Lincoln Cathedral Visitor Centre, Lincoln – Projects
Community & Public
- Simpson & Brown
- Lincoln Cathedral
Lincoln Cathedral is one of the finest surviving medieval cathedrals in Northern Europe. As part of a conservation and development program, Elliott Wood provided permanent and temporary engineering solutions that help radically improve the setting and visitor experience and conserve the cathedral for future generations to enjoy.
A key component of the project is the renovation and extension of the Grade II-listed Old Deanery by William Burn to deliver a new visitor centre.
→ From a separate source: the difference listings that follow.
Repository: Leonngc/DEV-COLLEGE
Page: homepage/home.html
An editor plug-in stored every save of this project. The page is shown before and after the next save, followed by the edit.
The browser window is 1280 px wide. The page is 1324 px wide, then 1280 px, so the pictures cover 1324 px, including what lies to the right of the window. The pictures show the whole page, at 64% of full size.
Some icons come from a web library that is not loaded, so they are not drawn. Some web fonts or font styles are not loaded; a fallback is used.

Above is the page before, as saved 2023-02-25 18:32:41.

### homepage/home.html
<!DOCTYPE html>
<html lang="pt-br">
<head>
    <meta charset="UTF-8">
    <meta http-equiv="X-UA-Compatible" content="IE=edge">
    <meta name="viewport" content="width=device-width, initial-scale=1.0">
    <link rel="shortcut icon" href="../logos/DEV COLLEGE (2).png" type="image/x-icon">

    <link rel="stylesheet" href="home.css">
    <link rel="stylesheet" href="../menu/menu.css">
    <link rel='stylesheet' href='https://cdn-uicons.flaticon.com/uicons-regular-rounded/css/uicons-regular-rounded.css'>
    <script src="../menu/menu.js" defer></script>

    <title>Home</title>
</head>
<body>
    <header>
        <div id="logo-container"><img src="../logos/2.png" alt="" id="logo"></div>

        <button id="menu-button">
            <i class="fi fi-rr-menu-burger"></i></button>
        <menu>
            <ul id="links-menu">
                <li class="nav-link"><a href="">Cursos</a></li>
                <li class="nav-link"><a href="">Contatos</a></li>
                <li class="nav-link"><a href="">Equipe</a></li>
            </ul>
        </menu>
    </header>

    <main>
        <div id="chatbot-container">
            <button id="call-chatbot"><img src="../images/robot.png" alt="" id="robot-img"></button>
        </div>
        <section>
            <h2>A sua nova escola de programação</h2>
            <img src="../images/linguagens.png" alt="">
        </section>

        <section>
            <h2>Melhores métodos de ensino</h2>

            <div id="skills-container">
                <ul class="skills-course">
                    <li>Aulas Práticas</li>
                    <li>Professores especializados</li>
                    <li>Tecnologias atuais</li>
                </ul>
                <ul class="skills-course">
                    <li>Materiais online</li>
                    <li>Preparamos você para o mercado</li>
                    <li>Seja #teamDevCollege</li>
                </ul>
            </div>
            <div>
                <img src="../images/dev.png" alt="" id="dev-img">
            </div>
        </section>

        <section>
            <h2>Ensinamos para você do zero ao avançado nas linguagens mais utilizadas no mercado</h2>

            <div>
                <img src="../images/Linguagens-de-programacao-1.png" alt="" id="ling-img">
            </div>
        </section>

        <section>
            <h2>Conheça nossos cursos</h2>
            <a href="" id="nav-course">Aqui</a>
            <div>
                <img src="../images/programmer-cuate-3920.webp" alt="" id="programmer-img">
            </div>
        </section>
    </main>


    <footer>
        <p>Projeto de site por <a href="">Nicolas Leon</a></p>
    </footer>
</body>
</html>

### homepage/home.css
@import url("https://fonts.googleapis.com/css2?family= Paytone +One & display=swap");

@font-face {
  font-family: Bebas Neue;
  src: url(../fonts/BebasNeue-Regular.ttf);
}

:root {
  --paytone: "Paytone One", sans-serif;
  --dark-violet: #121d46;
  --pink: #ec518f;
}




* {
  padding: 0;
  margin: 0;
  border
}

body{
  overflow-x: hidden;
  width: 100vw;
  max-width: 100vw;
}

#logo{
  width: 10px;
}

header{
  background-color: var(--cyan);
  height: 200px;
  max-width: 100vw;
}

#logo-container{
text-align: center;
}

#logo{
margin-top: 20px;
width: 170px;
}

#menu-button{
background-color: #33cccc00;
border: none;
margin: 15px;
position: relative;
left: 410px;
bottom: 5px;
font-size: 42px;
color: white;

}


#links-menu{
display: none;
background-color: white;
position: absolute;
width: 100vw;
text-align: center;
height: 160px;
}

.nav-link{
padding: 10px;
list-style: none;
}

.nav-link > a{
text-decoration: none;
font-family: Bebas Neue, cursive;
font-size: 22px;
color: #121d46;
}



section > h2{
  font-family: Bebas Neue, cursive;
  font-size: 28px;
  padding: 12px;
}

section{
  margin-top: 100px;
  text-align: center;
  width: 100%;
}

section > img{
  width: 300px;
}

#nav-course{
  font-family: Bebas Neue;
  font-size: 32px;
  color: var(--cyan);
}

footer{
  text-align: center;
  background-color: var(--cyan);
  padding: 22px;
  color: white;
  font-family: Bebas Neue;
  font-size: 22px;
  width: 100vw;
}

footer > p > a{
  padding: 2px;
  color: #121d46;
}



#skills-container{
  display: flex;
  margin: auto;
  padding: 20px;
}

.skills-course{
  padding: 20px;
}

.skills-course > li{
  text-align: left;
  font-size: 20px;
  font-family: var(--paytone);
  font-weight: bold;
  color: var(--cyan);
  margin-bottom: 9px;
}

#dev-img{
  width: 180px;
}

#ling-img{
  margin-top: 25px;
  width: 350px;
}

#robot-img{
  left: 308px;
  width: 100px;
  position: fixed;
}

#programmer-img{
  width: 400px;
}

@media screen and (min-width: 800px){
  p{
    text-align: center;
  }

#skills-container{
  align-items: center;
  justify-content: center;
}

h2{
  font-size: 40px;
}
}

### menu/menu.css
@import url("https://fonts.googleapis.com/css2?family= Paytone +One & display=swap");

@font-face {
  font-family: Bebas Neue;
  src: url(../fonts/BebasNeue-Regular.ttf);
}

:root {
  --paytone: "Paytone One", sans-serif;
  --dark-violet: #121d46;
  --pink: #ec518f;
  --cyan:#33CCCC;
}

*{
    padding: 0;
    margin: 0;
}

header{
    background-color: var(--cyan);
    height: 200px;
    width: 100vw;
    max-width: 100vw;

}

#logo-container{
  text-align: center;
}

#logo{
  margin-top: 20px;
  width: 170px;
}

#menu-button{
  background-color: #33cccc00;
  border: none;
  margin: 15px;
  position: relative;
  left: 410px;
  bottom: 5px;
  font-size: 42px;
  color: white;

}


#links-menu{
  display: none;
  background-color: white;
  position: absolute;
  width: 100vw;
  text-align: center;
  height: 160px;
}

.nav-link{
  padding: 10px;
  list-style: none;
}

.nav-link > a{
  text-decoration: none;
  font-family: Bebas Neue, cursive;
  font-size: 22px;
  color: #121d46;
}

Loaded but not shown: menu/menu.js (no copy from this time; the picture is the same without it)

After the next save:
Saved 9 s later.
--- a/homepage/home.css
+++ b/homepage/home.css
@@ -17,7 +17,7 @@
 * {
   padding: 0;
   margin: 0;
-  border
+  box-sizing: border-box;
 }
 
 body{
Designed by Simpson and Brown, the centre connects to the Grade I-listed Sir Christopher Wren Library and Cloister and features a shop and café, community rooms and exhibition space to display some of the cathedral’s historically significant artifacts. In the new single-storey limestone building, Elliott Wood used digital parametric modelling to influence the overall roof aesthetic. To preserve the twisted roof geometry, we introduced two inclined and tapering glulam timber roof trusses, separated by a central skylight. This dramatic and structurally honest element minimises the need for artificial lighting and allows visitors to gaze in awe at the surrounding stonework towering above. The primary exhibition space will feature the original 12th-century Romanesque frieze – arguably one of Western Europe’s most important medieval relief carvings – that was removed from the cathedral’s west front due to centuries of weathering.
Beneath the building, challenging ground conditions and a scheduled ancient monument status led Elliott Wood to introduce an innovative, compensated balanced raft foundation solution that was praised by Historic England. This pioneering solution ensures loads from the new building do not damage the significant below-ground archaeology, but instead leave it in place for investigation by future generations.
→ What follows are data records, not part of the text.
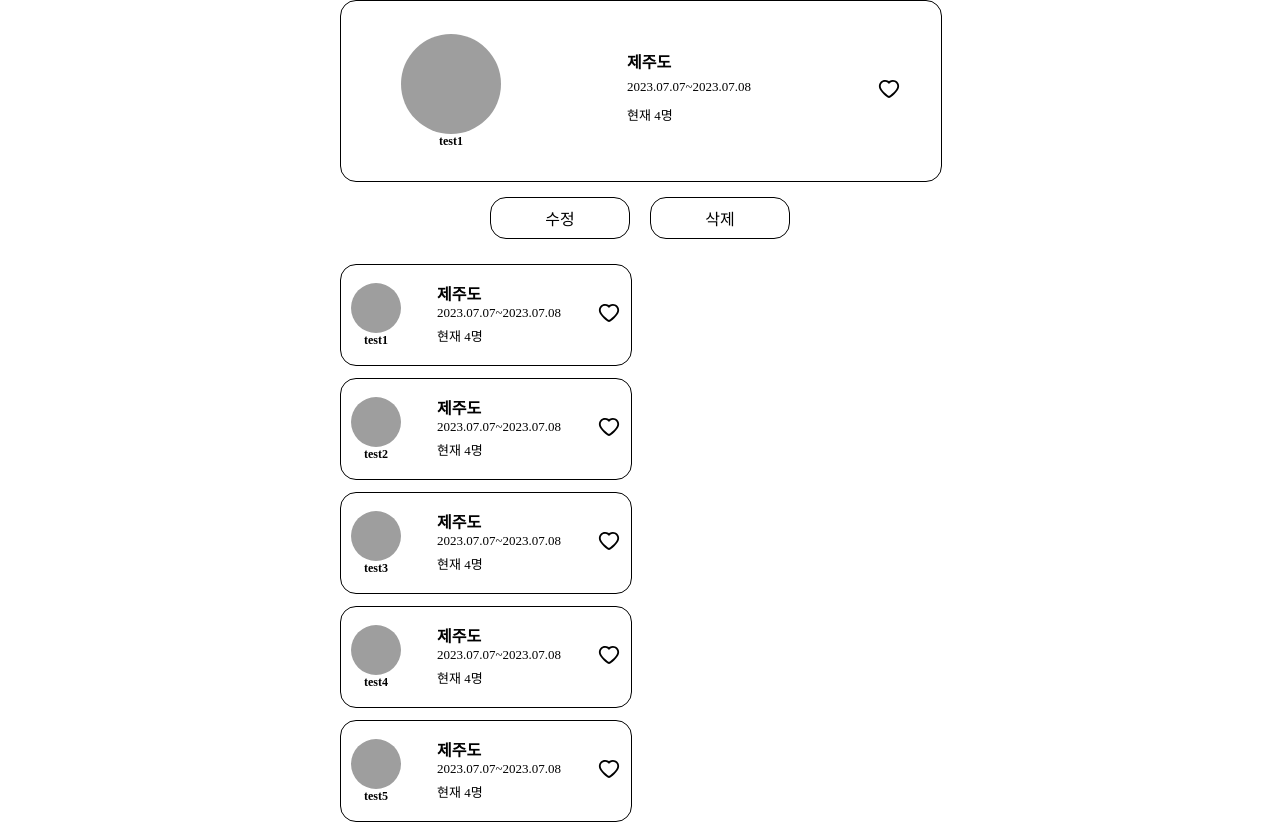
Repository: the-graces/matrip-web
Page: /tripSchedule (app in matrip/)
An editor plug-in stored every save of this project. The page is shown before and after a run of saves, followed by the edit.
The browser window is 1280 px wide. The pictures show the whole page.
Pictures or frames that could not be fetched are drawn as grey boxes. The project was rebuilt for these pictures with package versions that can differ from the ones it lists, and the page was loaded fresh each time. Also part of the build but not shown: matrip/src/pages/Main/mainStyle.tsx, matrip/src/pages/Main/Post.tsx, matrip/src/pages/Main/index.tsx, matrip/src/pages/FriendSearch/friendSearchStyle.tsx, matrip/src/data/userdata.ts, matrip/src/pages/FriendSearch/index.tsx, matrip/src/pages/ItineraryInfo/index.scss, matrip/src/pages/ItineraryInfo/itineraryInfoStyle.tsx and 4 more.

Above is the page before, as saved 2023-07-09 13:39:00.

### matrip/src/App.tsx
import React from "react";
import { BrowserRouter, Route, Routes } from "react-router-dom";
import Main from "./pages/Main";

import FriendSearch from "./pages/FriendSearch";
import ItineraryInfo from "./pages/ItineraryInfo";
import UserProfile from "./pages/UserProfile";

import GlobalFonts from "./styles/fonts";
import TripSchedule from "./pages/TripSchedule";

function App() {
   return (
      <BrowserRouter>
         <GlobalFonts />
         <Routes>
            <Route
               path="/"
               element={<Main />}
            />
            <Route
               path="/friendSearch"
               element={<FriendSearch />}
            />
            <Route
               path="/itineraryInfo"
               element={<ItineraryInfo />}
            />
            <Route
               path="/userProfile"
               element={<UserProfile />}
            />
            <Route
               path="/tripSchedule"
               element={<TripSchedule />}
            />
         </Routes>
      </BrowserRouter>
   );
}

export default App;

### matrip/src/styles/fonts/index.js
import { createGlobalStyle } from "styled-components";
import Prentendard from "./Pretendard-Regular.woff2";

export default createGlobalStyle`
@font-face {
    font-family: "Prentendard";
    src: url(${Prentendard}) fromat("woff2");
}`;

### matrip/src/pages/TripSchedule/index.tsx
import React from "react";
import "./index.scss";

import * as iss from "./TripScheduleStyle";
import * as gs from "../../styles/GlobalStyles";
import "./index.scss";
import { fdata } from "../../data/userdata";
import { postdata } from "../../data/postdata";
import { AiOutlineHeart } from "react-icons/ai";
import UserList from "./UserList";

const TripSchedule: React.FC = () => {
  const post = postdata[0];

  return (
    <gs.MainContainer>
      <iss.MainContainer>
        <iss.postBox key={post.id}>
          <iss.profileBox to={"/userProfile"}>
            <iss.profileImgBox>
              <iss.profileImg src={post.imgurl} alt="유저 프로필" />
            </iss.profileImgBox>
            <iss.Nickname>{post.nick}</iss.Nickname>
          </iss.profileBox>
          <iss.postContent to={"/itineraryInfo"}>
            <iss.postTitle>{post.destination}</iss.postTitle>
            <iss.postPeriod>
              {post.startDate}~{post.endData}
            </iss.postPeriod>
            <iss.postPeriod>현재 {post.personnel}명</iss.postPeriod>
          </iss.postContent>
          <div>
            <iss.LikeBtn>
              <AiOutlineHeart size="24" />
            </iss.LikeBtn>
          </div>
        </iss.postBox>

        <iss.TripSchedulePostButton>
          <iss.TripSchedulePostButtonL>수정</iss.TripSchedulePostButtonL>
          <iss.TripSchedulePostButtonR>삭제</iss.TripSchedulePostButtonR>
        </iss.TripSchedulePostButton>

        <UserList/>
      </iss.MainContainer>
    </gs.MainContainer>
  );
};

export default TripSchedule;

### matrip/src/styles/GlobalStyles.tsx
import { styled } from "styled-components";

// 전체 화면 컨테이너
export const MainContainer = styled.div`
   width: 100%;
   display: flex;
   justify-content: center;
   font-family: Pretendard;
`;

// 그 안에 들어갈 내용을 감싸는 컨테이너
export const MainBox = styled.div`
   max-width: 600px;
   width: 100%;
   display: flex;
   flex-direction: column;
   align-items: center;

   @media screen and (min-width: 600px) {
      width: 600px;
   }
`;

### matrip/src/pages/TripSchedule/TripScheduleStyle.tsx
import { Link } from "react-router-dom";
import { styled } from "styled-components";

export const MainContainer = styled.div`
  max-width: 600px;
  width: 100%;

  @media screen and (min-width: 600px) {
    width: 600px;
  }
`;

export const postBox = styled.div`
  width: 100%;
  height: 180px;
  display: flex;
  align-items: center;
  justify-content: space-between;
  border: solid #000 1px;
  border-radius: 16px;
`;

export const profileBox = styled(Link)`
  padding: 0 10px;
  display: flex;
  flex-direction: column;
  align-items: center;
  color: #000;
  text-decoration: none;
  margin-left: 50px;
`;
export const profileImgBox = styled.div`
  width: 100px;
  height: 100px;
`;

export const profileImg = styled.img`
  width: 100%;
  height: 100%;
  object-fit: cover;
  border-radius: 50%;
`;

export const Nickname = styled.h4`
  font-size: 12px;
  font-weight: 600;
  margin: 0;
`;

export const postContent = styled(Link)`
  color: #000;
  text-decoration: none;
`;

export const postTitle = styled.div`
  font-size: 16px;
  font-weight: 800;
  margin-bottom: 6px;
`;

export const postPeriod = styled.div`
  font-size: 13px;
  margin-bottom: 10px;
`;

export const LikeBtn = styled.button`
  border: none;
  background: none;
  cursor: pointer;
  padding: 0 10px;
  margin-right: 30px;
`;

export const TripSchedulePostButton = styled.div`
  width: 50%;
  display: flex;
  border-radius: 40px;
  margin: auto;
  margin-top: 15px;
  gap: 20px;
  margin-bottom: 25px;
`;

export const TripSchedulePostButtonL = styled.div`
  width: 100%;
  height: 40px;
  display: flex;
  align-items: center;
  justify-content: space-between;
  border: solid #000 1px;
  border-radius: 16px;
  justify-content: center;
`;

export const TripSchedulePostButtonR = styled.div`
  width: 100%;
  height: 40px;
  display: flex;
  align-items: center;
  justify-content: space-between;
  border: solid #000 1px;
  border-radius: 16px;
  justify-content: center;
`;

export const userList = styled.div`

`;

export const userListPostBox = styled.div`
  width: calc((100% - 20px) / 2);
  height: 100px;
  display: flex;
  align-items: center;
  justify-content: space-between;
  border: solid #000 1px;
  border-radius: 16px;
  margin-bottom: 12px;
`;

export const userListProfileBox = styled(Link)`
  padding: 0 10px;
  display: flex;
  flex-direction: column;
  align-items: center;
  color: #000;
  text-decoration: none;
`;

export const userListProfileImgBox = styled.div`
  width: 50px;
  height: 50px;
`;

export const userListProfileImg = styled.img`
  width: 100%;
  height: 100%;
  object-fit: cover;
  border-radius: 50%;
`;

export const userListNickname = styled.h4`
  font-size: 12px;
  font-weight: 600;
  margin: 0;
`;

export const userListPostContent = styled(Link)`
  color: #000;
  text-decoration: none;
`;

export const userListPostTitle = styled.div`
  font-size: 16px;
  font-weight: 800;
`;

export const userListPostPeriod = styled.div`
  font-size: 13px;
  margin-bottom: 5px;
`;

export const userListPLikeBtn = styled.button`
  border: none;
  background: none;
  cursor: pointer;
  padding: 0 10px;
`;

### matrip/src/data/postdata.ts
export const postdata = [
  {
    id: "1",
    nick: "test1",
    imgurl:
      "https://img2.daumcdn.net/thumb/R658x0.q70/?fname=https://t1.daumcdn.net/news/202302/21/spotvnews/20230221133133423kfxy.jpg",
    destination: "제주도",
    startDate: "2023.07.07",
    endData: "2023.07.08",
    personnel: 4,
  },
  {
    id: "2",
    nick: "test2",
    imgurl:
      "https://img2.daumcdn.net/thumb/R658x0.q70/?fname=https://t1.daumcdn.net/news/202302/21/spotvnews/20230221133133423kfxy.jpg",
    destination: "제주도",
    startDate: "2023.07.07",
    endData: "2023.07.08",
    personnel: 4,
  },
  {
    id: "3",
    nick: "test3",
    imgurl:
      "https://img2.daumcdn.net/thumb/R658x0.q70/?fname=https://t1.daumcdn.net/news/202302/21/spotvnews/20230221133133423kfxy.jpg",
    destination: "제주도",
    startDate: "2023.07.07",
    endData: "2023.07.08",
    personnel: 4,
  },
  {
    id: "4",
    nick: "test4",
    imgurl:
      "https://img2.daumcdn.net/thumb/R658x0.q70/?fname=https://t1.daumcdn.net/news/202302/21/spotvnews/20230221133133423kfxy.jpg",
    destination: "제주도",
    startDate: "2023.07.07",
    endData: "2023.07.08",
    personnel: 4,
  },
  {
    id: "5",
    nick: "test5",
    imgurl:
      "https://img2.daumcdn.net/thumb/R658x0.q70/?fname=https://t1.daumcdn.net/news/202302/21/spotvnews/20230221133133423kfxy.jpg",
    destination: "제주도",
    startDate: "2023.07.07",
    endData: "2023.07.08",
    personnel: 4,
  },
];

### matrip/src/pages/TripSchedule/UserList.tsx
import React from "react";
import "./index.scss";

import * as iss from "./TripScheduleStyle";
import "./index.scss";
import { fdata } from "../../data/userdata";
import { AiOutlineHeart } from "react-icons/ai";
import { postdata } from "../../data/postdata";

const UserList: React.FC = () => {
  return (
    <iss.userList>
      {postdata.map((post) => (
        <iss.userListPostBox key={post.id}>
          <iss.userListProfileBox to={"/userProfile"}>
            <iss.userListProfileImgBox>
              <iss.userListProfileImg src={post.imgurl} alt="유저 프로필" />
            </iss.userListProfileImgBox>
            <iss.userListNickname>{post.nick}</iss.userListNickname>
          </iss.userListProfileBox>
          <iss.userListPostContent to={"/itineraryInfo"}>
            <iss.userListPostTitle>{post.destination}</iss.userListPostTitle>
            <iss.userListPostPeriod>
              {post.startDate}~{post.endData}
            </iss.userListPostPeriod>
            <iss.userListPostPeriod>현재 {post.personnel}명</iss.userListPostPeriod>
          </iss.userListPostContent>
          <div>
            <iss.userListPLikeBtn>
              <AiOutlineHeart size="24" />
            </iss.userListPLikeBtn>
          </div>
        </iss.userListPostBox>
      ))}
    </iss.userList>
  );
};

export default UserList;

Loaded but not shown: matrip/public/index.html (common file); matrip/src/index.tsx (common file); matrip/src/index.css (common file); matrip/src/reportWebVitals.ts (common file)

After the next 2 saves:
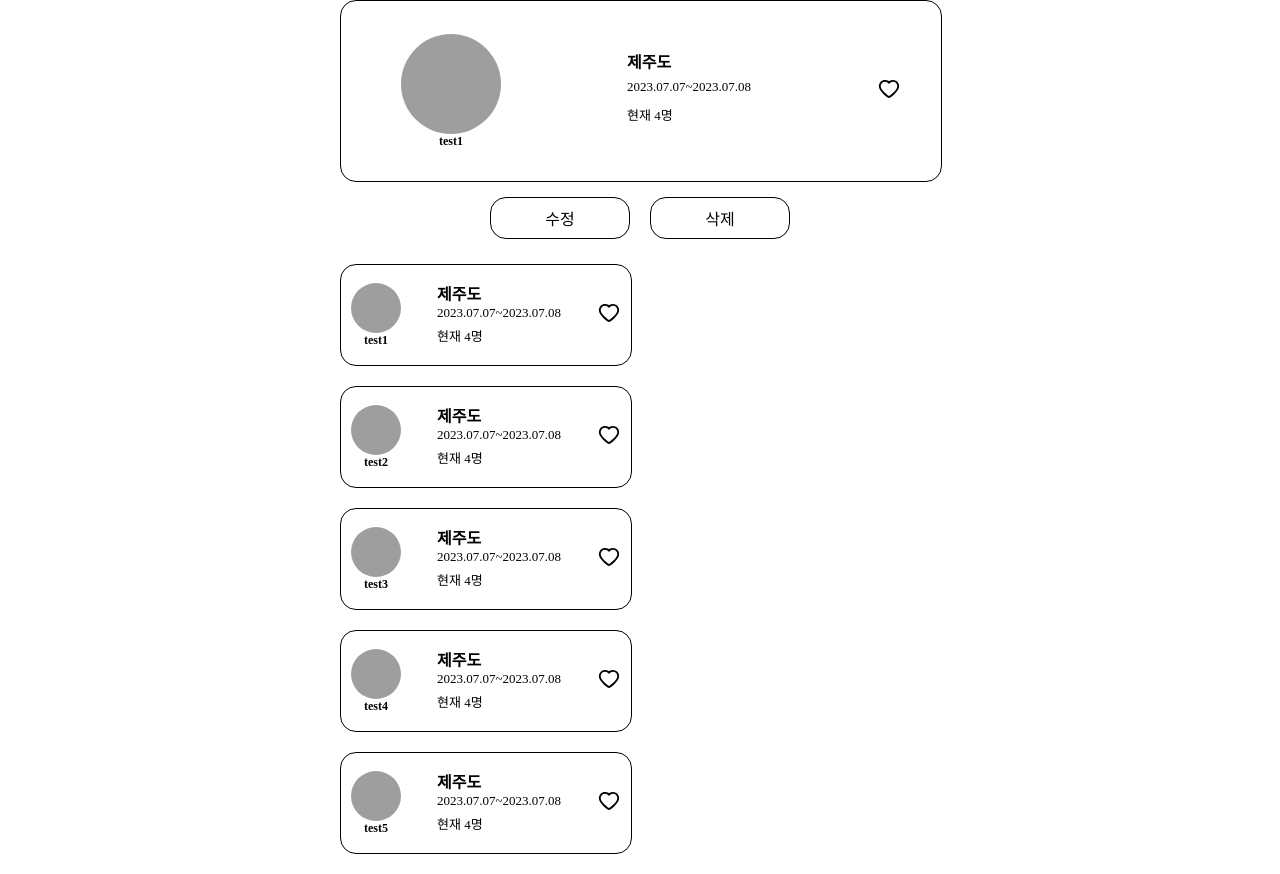
The 2 saves are shown as one change because they came seconds apart.
The last was saved 7 s later.
--- a/matrip/src/pages/TripSchedule/TripScheduleStyle.tsx
+++ b/matrip/src/pages/TripSchedule/TripScheduleStyle.tsx
@@ -115,7 +115,7 @@ export const userListPostBox = styled.div`
   justify-content: space-between;
   border: solid #000 1px;
   border-radius: 16px;
-  margin-bottom: 12px;
+  margin-bottom: 20px;
 `;
 
 export const userListProfileBox = styled(Link)`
On the cathedral’s west front, Elliott Wood engineered a temporary podium deck to enable the meticulous renovation and removal of the frieze, and broader façade cleaning and repair. Using 3D radar scanning, we collected more than a billion data points to intricately map the elevation and coordinate an optimal deck level, frame tie-back positions, and bespoke restraint brackets. Based on these investigations, we implemented an innovative, cantilevered hot-rolled steel podium framework that will require only minimal reinstatement of finishes once it is dismantled, saving time and money. Elliott Wood also provided temporary engineering solutions for the restoration of the nearby Exchequergate Arch.
This vital conservation work preserves the architecture and history of Lincoln Cathedral as an internationally important monument, and supports its ambition to be a place of worship, music, craftsmanship and discovery for over 100,000 additional new visitors each year.